At least that’s how I always interpreted it years ago when I lived out East and ran around in circles of chop-happy traditionalists. But then I moved to Colorado, where the ethics are as loose as the sunshine is bright. I clipped a ton of bolts, continued to trad climb, raised my ability three number grades and decided it’s not really worth caring so much about these stupid things when there’s so much rock to spray about. The soul and spirit of climbing is alive and well, not just in spite of but also directly because of the addition of so much fixed gear to our country’s crags.
I once spent 45 minutes and 4500 calories removing an old Powers 5-piece bolt from the wall with nothing more than a hammer and pry bar. My intent was merely to replace the old bolt with a new one, and also move its location to a different spot—but I obviously had no idea how to do it. I left an ugly mess of scars across the rock (which I eventually patched up properly; i.e., you wouldn’t be able to notice the scars).
Bottom line is, you don’t hear much about “chopping bolts” unless it has to do with an ethical controversy, complete with villains and heroes depending on which side of the division you fall.
But this is wrong.
The main message I wanted to convey with this post is to deflate, disarm and debunk the idea that chopping bolts is a matter of brute force. There is actually a proper way to chop bolts—but up until now, no real resource or guide showing one how to do it.
Why is this an issue?
We’re roughly between three and four decades deep into this thing called “sport climbing,” and in that time, many of the country’s earliest sport crags are beginning to show signs of their age. Bolts, especially those located in the seepiest of limestone cliff-bands, are corroding to the point that they may not longer be as safe as they once were. Just look at the Virgin River Gorge, which just got a total facelift with spanking new hardware thanks to a few dedicated locals, particularly Rob Jensen and Todd Perkins.

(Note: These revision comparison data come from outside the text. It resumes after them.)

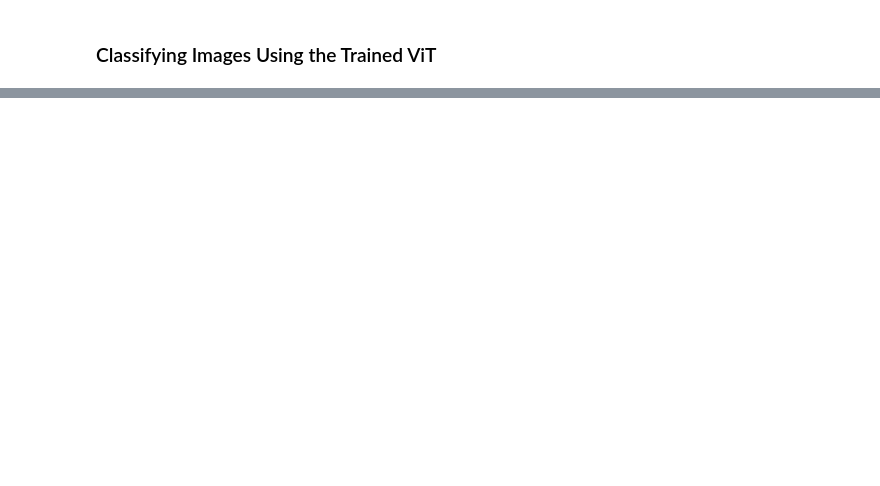
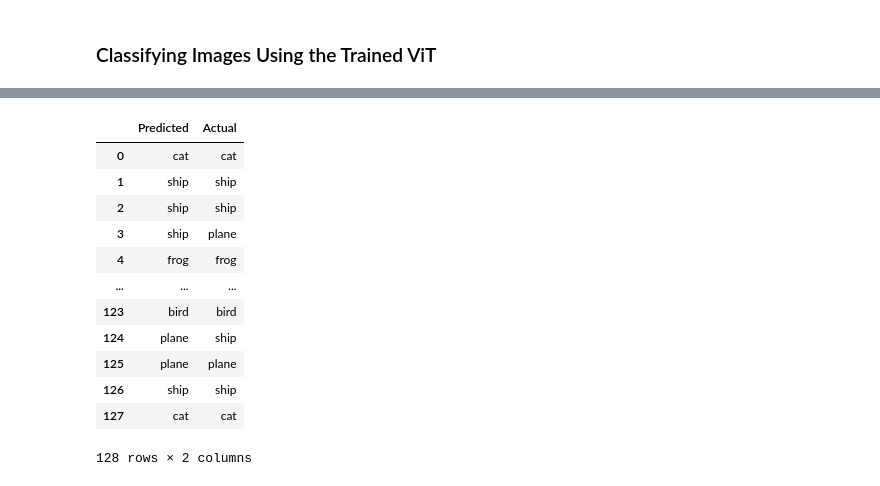
Before and after one commit to SandroAlex/llms-build-and-deploy, a Jupyter notebook: learning/build_a_text_to_image_generator_from_scratch/03_classify_images_with_a_vision_transformer.ipynb, the cells around one changed output, grey strips where cells are left out. Cells and saved outputs as stored; diff of their text form; code cells hidden in the pictures; blank space fills up the shorter version.

```diff
--- a/learning/build_a_text_to_image_generator_from_scratch/03_classify_images_with_a_vision_transformer.ipynb
+++ b/learning/build_a_text_to_image_generator_from_scratch/03_classify_images_with_a_vision_transformer.ipynb
@@ -382,0 +513,37 @@ for i in range(EPOCHS):
+# %%
+# No grad means that we don't need to compute gradients, which saves memory and computations during inference
+with torch.no_grad():
+
+    # Obtains a batch of images from the test dataset
+    images, labels = next(iter(testloader))
+
+    # Obtains logits and attention maps using the trained model
+    logits, attention_maps = model(images, output_attentions=True)
+
+    # Makes predictions based on the highest logits
+    predictions: Tensor = torch.argmax(logits, dim=1)
+
+# For better visualization, we can create a DataFrame that shows the predicted and actual labels for each image in the batch
+predictions: pd.DataFrame = pd.DataFrame(
+    {
+        "Predicted": [names[i] for i in predictions.tolist()],
+        "Actual": [names[i] for i in labels.tolist()],
+    }
+)
+
+# Show it
+predictions
+# %% [output]
+|  | Predicted | Actual |
+| 0 | cat | cat |
+| 1 | ship | ship |
+| 2 | ship | ship |
+| 3 | ship | plane |
+| 4 | frog | frog |
+| ... | ... | ... |
+| 123 | bird | bird |
+| 124 | plane | ship |
+| 125 | plane | plane |
+| 126 | ship | ship |
+| 127 | cat | cat |
+128 rows × 2 columns
```
Also changed, not shown: parts of 34 cells of this notebook.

No need to panic! By and large, it’s safe to say that a majority of bolts are completely safe to fall and hang on. Even the most rusted-looking piece-of-crap stud in the wall could probably hold a thousand more climbing falls (which, thanks to our ropes, don’t generate a whole lot of force) before it just explodes out of the wall.
But as they also say: Safety is no accident.

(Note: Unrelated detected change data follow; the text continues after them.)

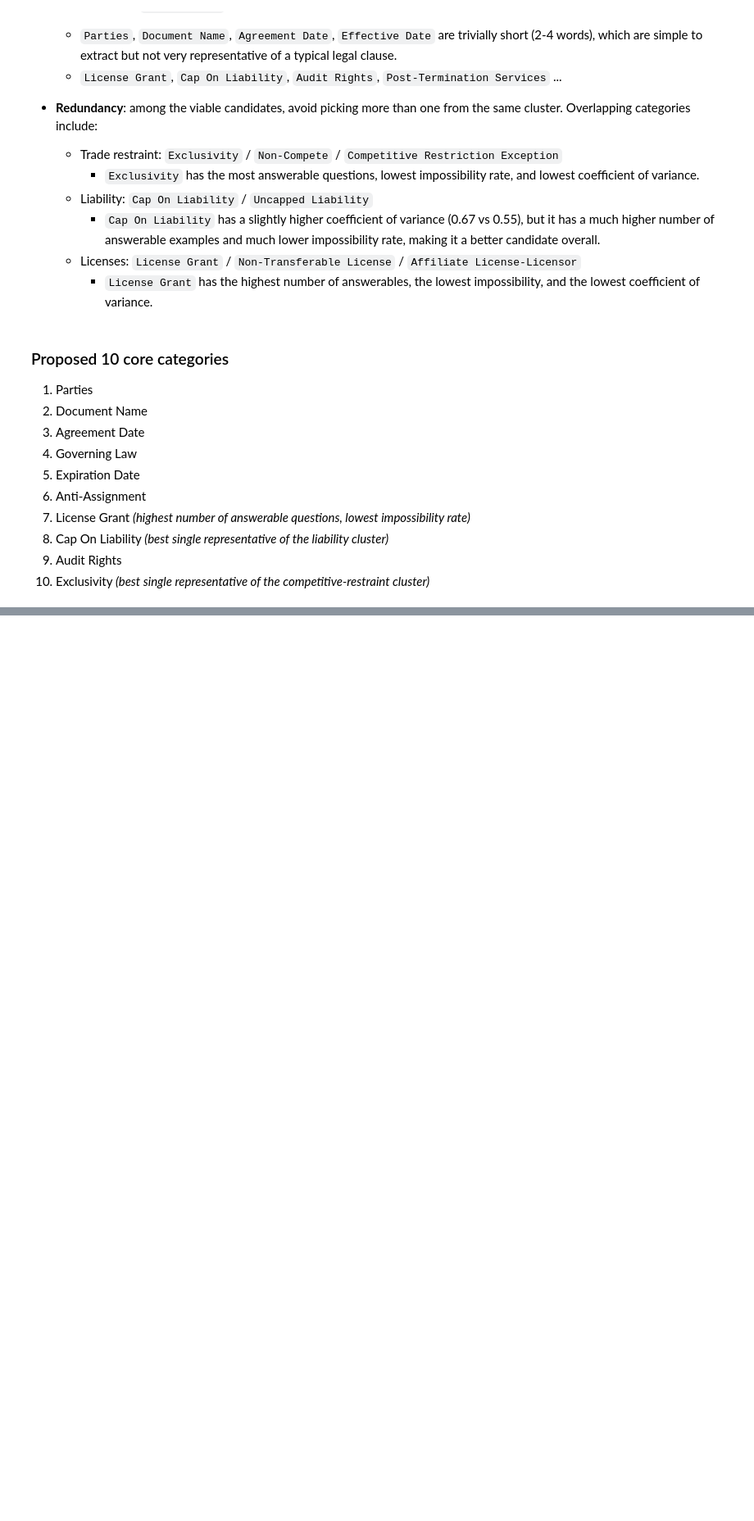
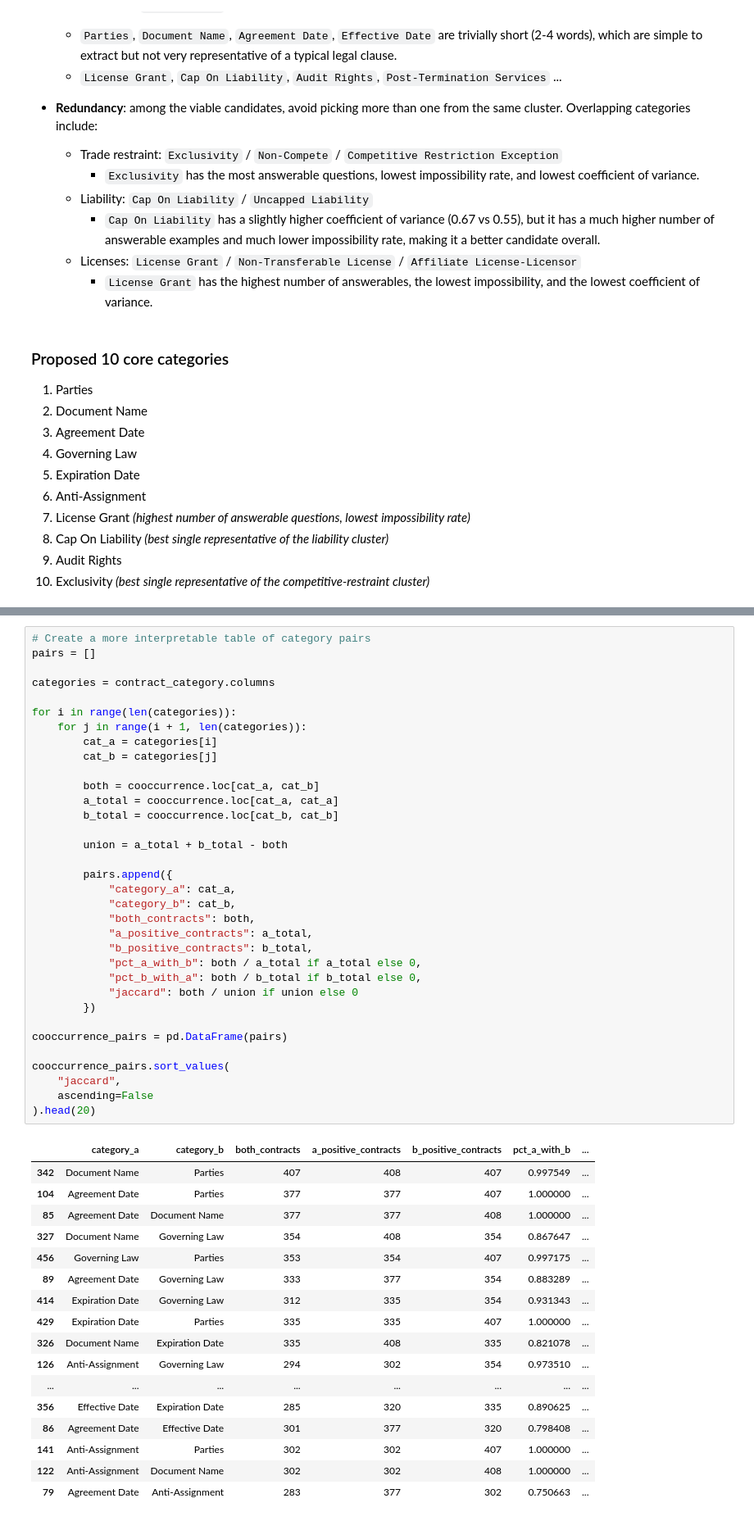
Before and after one commit to Break-Through-Tech/Accenture-1D-contract-review-challenge, a Jupyter notebook: 01_EDA.ipynb, the cells around one changed output, grey strips where cells are left out. Shown at 82% size. Cells and saved outputs as stored; diff of their text form; blank space fills up the shorter version.

```diff
--- a/01_EDA.ipynb
+++ b/01_EDA.ipynb
@@ -454,0 +900,52 @@ category_stats.loc[['License Grant', 'Non-Transferable License', 'Affiliate Lice
+# %%
+# Create a more interpretable table of category pairs
+pairs = []
+
+categories = contract_category.columns
+
+for i in range(len(categories)):
+    for j in range(i + 1, len(categories)):
+        cat_a = categories[i]
+        cat_b = categories[j]
+
+        both = cooccurrence.loc[cat_a, cat_b]
+        a_total = cooccurrence.loc[cat_a, cat_a]
+        b_total = cooccurrence.loc[cat_b, cat_b]
+
+        union = a_total + b_total - both
+
+        pairs.append({
+            "category_a": cat_a,
+            "category_b": cat_b,
+            "both_contracts": both,
+            "a_positive_contracts": a_total,
+            "b_positive_contracts": b_total,
+            "pct_a_with_b": both / a_total if a_total else 0,
+            "pct_b_with_a": both / b_total if b_total else 0,
+            "jaccard": both / union if union else 0
+        })
+
+cooccurrence_pairs = pd.DataFrame(pairs)
+
+cooccurrence_pairs.sort_values(
+    "jaccard",
+    ascending=False
+).head(20)
+# %% [output]
+|  | category_a | category_b | both_contracts | a_positive_contracts | b_positive_contracts | pct_a_with_b | ... |
+| 342 | Document Name | Parties | 407 | 408 | 407 | 0.997549 | ... |
+| 104 | Agreement Date | Parties | 377 | 377 | 407 | 1.000000 | ... |
+| 85 | Agreement Date | Document Name | 377 | 377 | 408 | 1.000000 | ... |
+| 327 | Document Name | Governing Law | 354 | 408 | 354 | 0.867647 | ... |
+| 456 | Governing Law | Parties | 353 | 354 | 407 | 0.997175 | ... |
+| 89 | Agreement Date | Governing Law | 333 | 377 | 354 | 0.883289 | ... |
+| 414 | Expiration Date | Governing Law | 312 | 335 | 354 | 0.931343 | ... |
+| 429 | Expiration Date | Parties | 335 | 335 | 407 | 1.000000 | ... |
+| 326 | Document Name | Expiration Date | 335 | 408 | 335 | 0.821078 | ... |
+| 126 | Anti-Assignment | Governing Law | 294 | 302 | 354 | 0.973510 | ... |
+| ... | ... | ... | ... | ... | ... | ... | ... |
+| 356 | Effective Date | Expiration Date | 285 | 320 | 335 | 0.890625 | ... |
+| 86 | Agreement Date | Effective Date | 301 | 377 | 320 | 0.798408 | ... |
+| 141 | Anti-Assignment | Parties | 302 | 302 | 407 | 1.000000 | ... |
+| 122 | Anti-Assignment | Document Name | 302 | 302 | 408 | 1.000000 | ... |
+| 79 | Agreement Date | Anti-Assignment | 283 | 377 | 302 | 0.750663 | ... |
```
Also changed, not shown: parts of 37 cells of this notebook, 1 other file.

There is absolutely no reason any climber should be forced to fall on an unsafe bolt. We have the technology, the resources, the man-power and, being a community of jobless dirtbags, all the free time in the world to spend updating our sport crags with safe hardware.
And now, thanks to this new video from Climb Tech, we also have a great resource about how to go about chopping a bolt—and how to replace it with a Wave bolt glue-in. I’ll save a discussion on the merits of shortcomings of glue-in bolts for another post, but it’s safe to say that glue-ins are safer and, most important, more long-lasting than other types of bolts.

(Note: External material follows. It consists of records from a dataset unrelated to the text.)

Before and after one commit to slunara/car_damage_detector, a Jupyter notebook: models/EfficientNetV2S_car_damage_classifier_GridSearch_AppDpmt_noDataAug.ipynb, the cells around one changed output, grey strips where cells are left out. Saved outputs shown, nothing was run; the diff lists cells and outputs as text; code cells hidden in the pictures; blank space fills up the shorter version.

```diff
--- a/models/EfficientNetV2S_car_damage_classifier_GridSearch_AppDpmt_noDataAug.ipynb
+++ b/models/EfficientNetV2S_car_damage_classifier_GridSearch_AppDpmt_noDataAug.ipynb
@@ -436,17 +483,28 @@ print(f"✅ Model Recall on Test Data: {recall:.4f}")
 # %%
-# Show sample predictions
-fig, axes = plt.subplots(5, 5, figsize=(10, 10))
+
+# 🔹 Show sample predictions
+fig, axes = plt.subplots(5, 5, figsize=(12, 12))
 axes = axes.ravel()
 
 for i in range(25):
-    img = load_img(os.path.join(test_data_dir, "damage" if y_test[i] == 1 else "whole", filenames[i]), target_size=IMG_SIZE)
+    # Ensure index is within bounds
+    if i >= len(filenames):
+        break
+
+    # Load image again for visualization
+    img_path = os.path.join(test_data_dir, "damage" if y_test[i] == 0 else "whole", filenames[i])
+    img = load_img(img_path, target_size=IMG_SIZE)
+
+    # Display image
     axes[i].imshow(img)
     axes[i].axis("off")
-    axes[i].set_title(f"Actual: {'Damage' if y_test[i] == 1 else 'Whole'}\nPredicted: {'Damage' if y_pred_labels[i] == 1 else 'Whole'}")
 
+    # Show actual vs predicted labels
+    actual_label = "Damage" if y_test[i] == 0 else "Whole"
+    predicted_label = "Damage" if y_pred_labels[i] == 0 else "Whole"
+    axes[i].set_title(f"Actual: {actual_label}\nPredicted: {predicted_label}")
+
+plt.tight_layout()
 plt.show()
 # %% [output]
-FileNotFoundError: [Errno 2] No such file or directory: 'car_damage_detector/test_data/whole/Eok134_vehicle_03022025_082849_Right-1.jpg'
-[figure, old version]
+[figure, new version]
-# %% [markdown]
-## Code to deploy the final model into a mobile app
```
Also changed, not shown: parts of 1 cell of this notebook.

But what’s most important about the information conveyed in this video is that it’s absolutely possible to remove an old bolt and use the same hole to place a brand new long-lasting glue-in. The part that I found most enlightening was Matt Twyman’s tips for how to remove the sleeve and cone of the expansion bolt (which I’ve always just left in the hole when I’ve removed these suckers).
This is a HUGE bit of information to spread among the route-developing and route-maintaing communities out there. If you’ve ever seen a sport climb containing five ugly, old bolt holes within a two-foot radius of the newest bolt, you know how ugly and destructive that type of “maintenance” can be.
Check out this video from Climb Tech (produced by my friends and ever-talented hustlers at Louder Than 11). Please visit Climb Tech’s website for your fixed-hardware needs and don’t be shy in reaching out to Karl, Eric, Chris and the rest of the team that works there. They are all passionate, stoked, talented climbers who have a wealth of information on this type of stuff, and will be more than happy to share it.
Most important, they are at the forefront of hardware management and design (i.e. their new Legacy bolt) to help us keep sport climbing safe, sustainable and responsible for years to come.
Here’s another video showing a step by step for setting up the bolt-removal extractor kit.